+++ Provided information

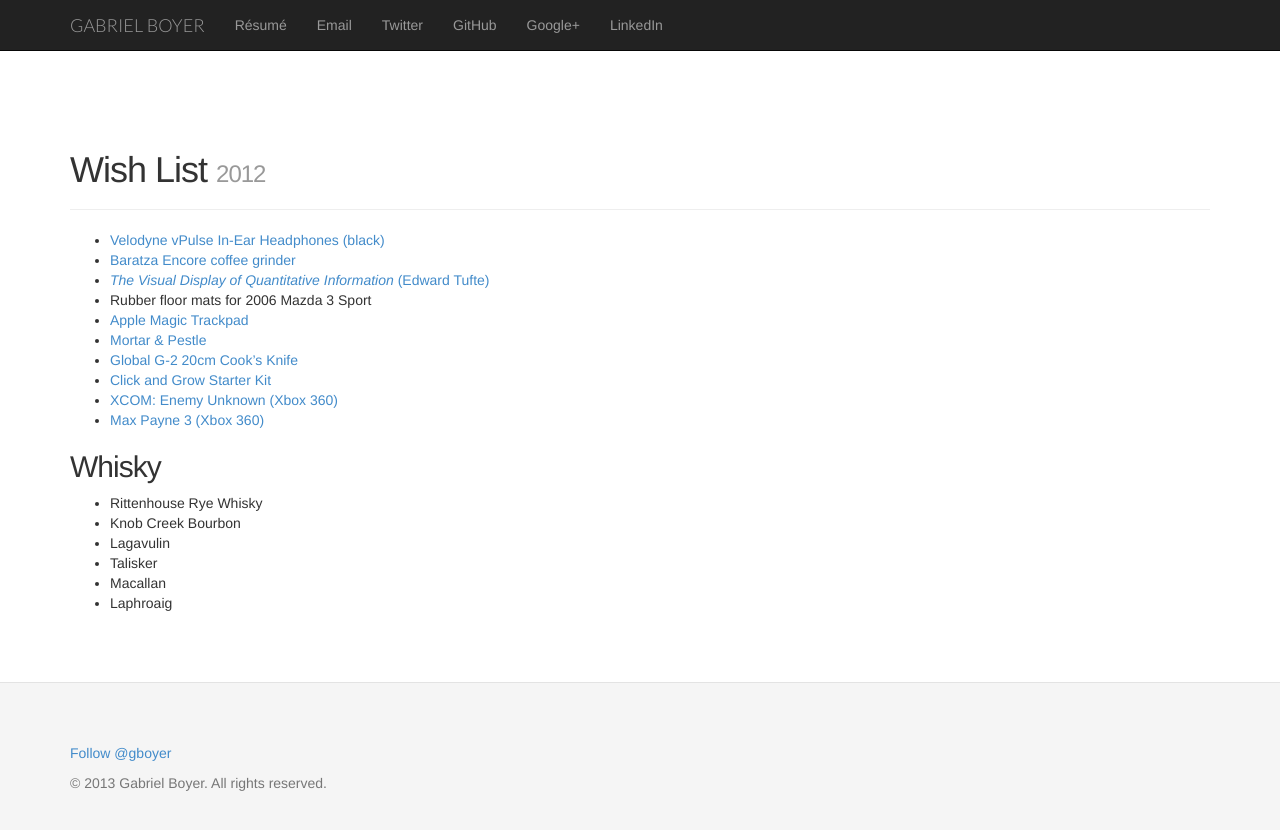
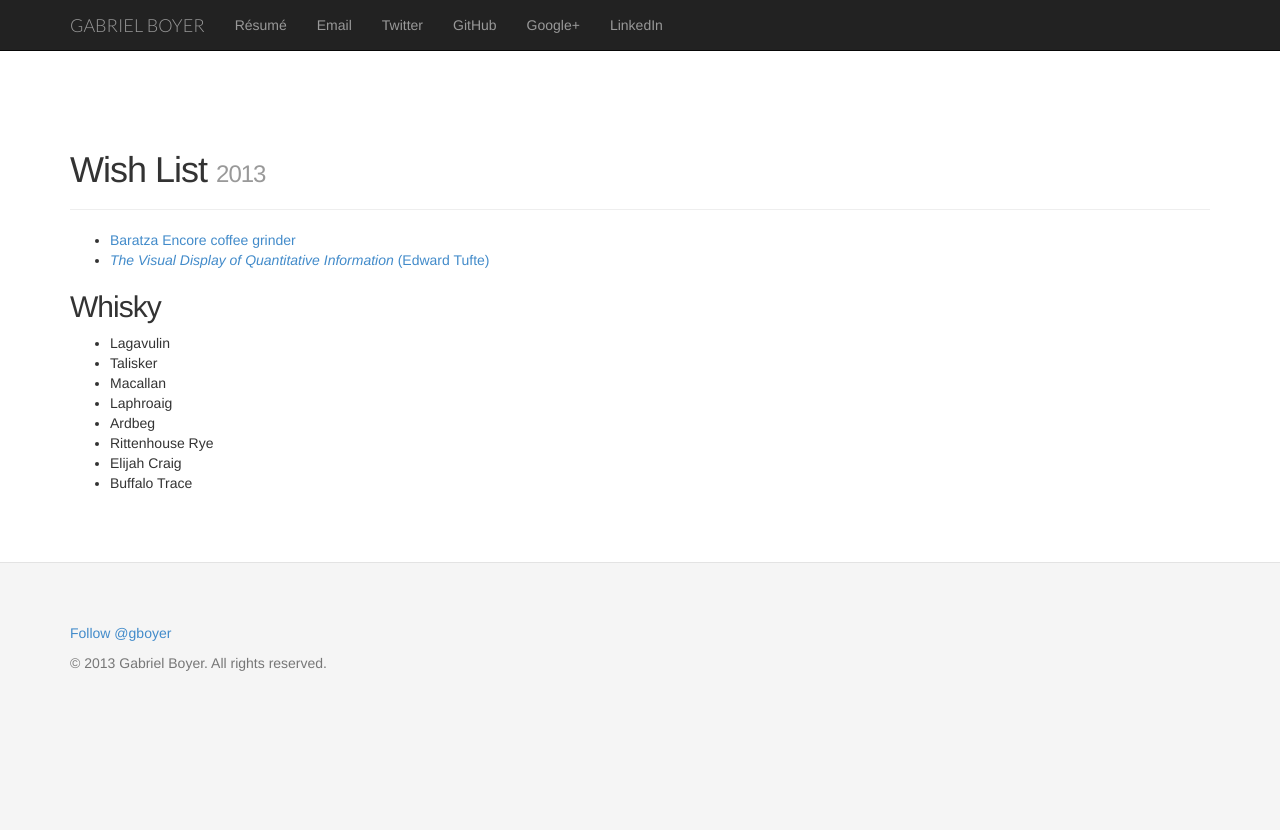
Before and after one commit to gabe/gabe.github.com, a Jekyll site: the page built from wishlist.md, in a window 1280 px wide. Shown: the top 830 px of the page. Built offline with Jekyll 4.4.1, drawn with Linux system fonts in a browser that asks for light colours; nearby versions of some CDN libraries; comment, search, counter and statistics services are not loaded.

Commit message:
Update wishlist for 2013

```diff
--- a/wishlist.md
+++ b/wishlist.md
@@ -4,35 +4,22 @@
 ---
 
 <div class="page-header">
-  <h1>Wish List <small>2012</small></h1>
+  <h1>Wish List <small>2013</small></h1>
 </div>
 
-- [Velodyne vPulse In-Ear Headphones (black)][1]
-- [Baratza Encore coffee grinder][2]
-- [_The Visual Display of Quantitative Information_ (Edward Tufte)][4]
-- Rubber floor mats for 2006 Mazda 3 Sport
-- [Apple Magic Trackpad][9]
-- [Mortar & Pestle][3]
-- [Global G-2 20cm Cook's Knife][5]
-- [Click and Grow Starter Kit][6]
-- [XCOM: Enemy Unknown (Xbox 360)][7]
-- [Max Payne 3 (Xbox 360)][8]
+- [Baratza Encore coffee grinder][1]
+- [_The Visual Display of Quantitative Information_ (Edward Tufte)][2]
 
 ## Whisky
 
-- Rittenhouse Rye Whisky
-- Knob Creek Bourbon
 - Lagavulin
 - Talisker
 - Macallan
 - Laphroaig
+- Ardbeg
+- Rittenhouse Rye
+- Elijah Craig
+- Buffalo Trace
 
-[1]: http://www.amazon.com/Velodyne-vPulse-In-Ear-Headphones-Microphone/dp/B006CVF1P0/
-[2]: http://www.amazon.com/Improved-Encore-Coffee-Grinder-Baratza/dp/B007HI12H8/
-[3]: http://www.amazon.ca/Fresco-Mortar-Pestle-Granite-4%C2%BE/dp/B001334UW2/
-[4]: http://www.amazon.ca/Visual-Display-Quantitative-Information-2nd/dp/0961392142/
-[5]: http://www.amazon.ca/Global-Knives-Cooks-Knife-20/dp/B00005OL44/
-[6]: http://www.clickandgrow.com/collections/start-kits/products/click-grow-start-kit-basil-refill
-[7]: http://www.amazon.ca/2K-Games-710425491474-XCOM-Unknown/dp/B0077HHHI2/
-[8]: http://www.amazon.ca/Max-Payne-3-Xbox-360/dp/B0022TNO7S/
-[9]: http://www.apple.com/ca/magictrackpad/
+[1]: http://www.amazon.com/Improved-Encore-Coffee-Grinder-Baratza/dp/B007HI12H8/
+[2]: http://www.amazon.ca/Visual-Display-Quantitative-Information-2nd/dp/0961392142/
```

++++++

> [Try it] Nothing but the records above, exact and without pictures, should appear in the answer.

> [Written answer]
Before and after one commit to gabe/gabe.github.com, a Jekyll site: the page built from wishlist.md, in a window 1280 px wide. Shown: the top 830 px of the page. Built offline with Jekyll 4.4.1, drawn with Linux system fonts in a browser that asks for light colours; nearby versions of some CDN libraries; comment, search, counter and statistics services are not loaded.

Commit message:
Update wishlist for 2013

```diff
--- a/wishlist.md
+++ b/wishlist.md
@@ -4,35 +4,22 @@
 ---
 
 <div class="page-header">
-  <h1>Wish List <small>2012</small></h1>
+  <h1>Wish List <small>2013</small></h1>
 </div>
 
-- [Velodyne vPulse In-Ear Headphones (black)][1]
-- [Baratza Encore coffee grinder][2]
-- [_The Visual Display of Quantitative Information_ (Edward Tufte)][4]
-- Rubber floor mats for 2006 Mazda 3 Sport
-- [Apple Magic Trackpad][9]
-- [Mortar & Pestle][3]
-- [Global G-2 20cm Cook's Knife][5]
-- [Click and Grow Starter Kit][6]
-- [XCOM: Enemy Unknown (Xbox 360)][7]
-- [Max Payne 3 (Xbox 360)][8]
+- [Baratza Encore coffee grinder][1]
+- [_The Visual Display of Quantitative Information_ (Edward Tufte)][2]
 
 ## Whisky
 
-- Rittenhouse Rye Whisky
-- Knob Creek Bourbon
 - Lagavulin
 - Talisker
 - Macallan
 - Laphroaig
+- Ardbeg
+- Rittenhouse Rye
+- Elijah Craig
+- Buffalo Trace
 
-[1]: http://www.amazon.com/Velodyne-vPulse-In-Ear-Headphones-Microphone/dp/B006CVF1P0/
-[2]: http://www.amazon.com/Improved-Encore-Coffee-Grinder-Baratza/dp/B007HI12H8/
-[3]: http://www.amazon.ca/Fresco-Mortar-Pestle-Granite-4%C2%BE/dp/B001334UW2/
-[4]: http://www.amazon.ca/Visual-Display-Quantitative-Information-2nd/dp/0961392142/
-[5]: http://www.amazon.ca/Global-Knives-Cooks-Knife-20/dp/B00005OL44/
-[6]: http://www.clickandgrow.com/collections/start-kits/products/click-grow-start-kit-basil-refill
-[7]: http://www.amazon.ca/2K-Games-710425491474-XCOM-Unknown/dp/B0077HHHI2/
-[8]: http://www.amazon.ca/Max-Payne-3-Xbox-360/dp/B0022TNO7S/
-[9]: http://www.apple.com/ca/magictrackpad/
+[1]: http://www.amazon.com/Improved-Encore-Coffee-Grinder-Baratza/dp/B007HI12H8/
+[2]: http://www.amazon.ca/Visual-Display-Quantitative-Information-2nd/dp/0961392142/
```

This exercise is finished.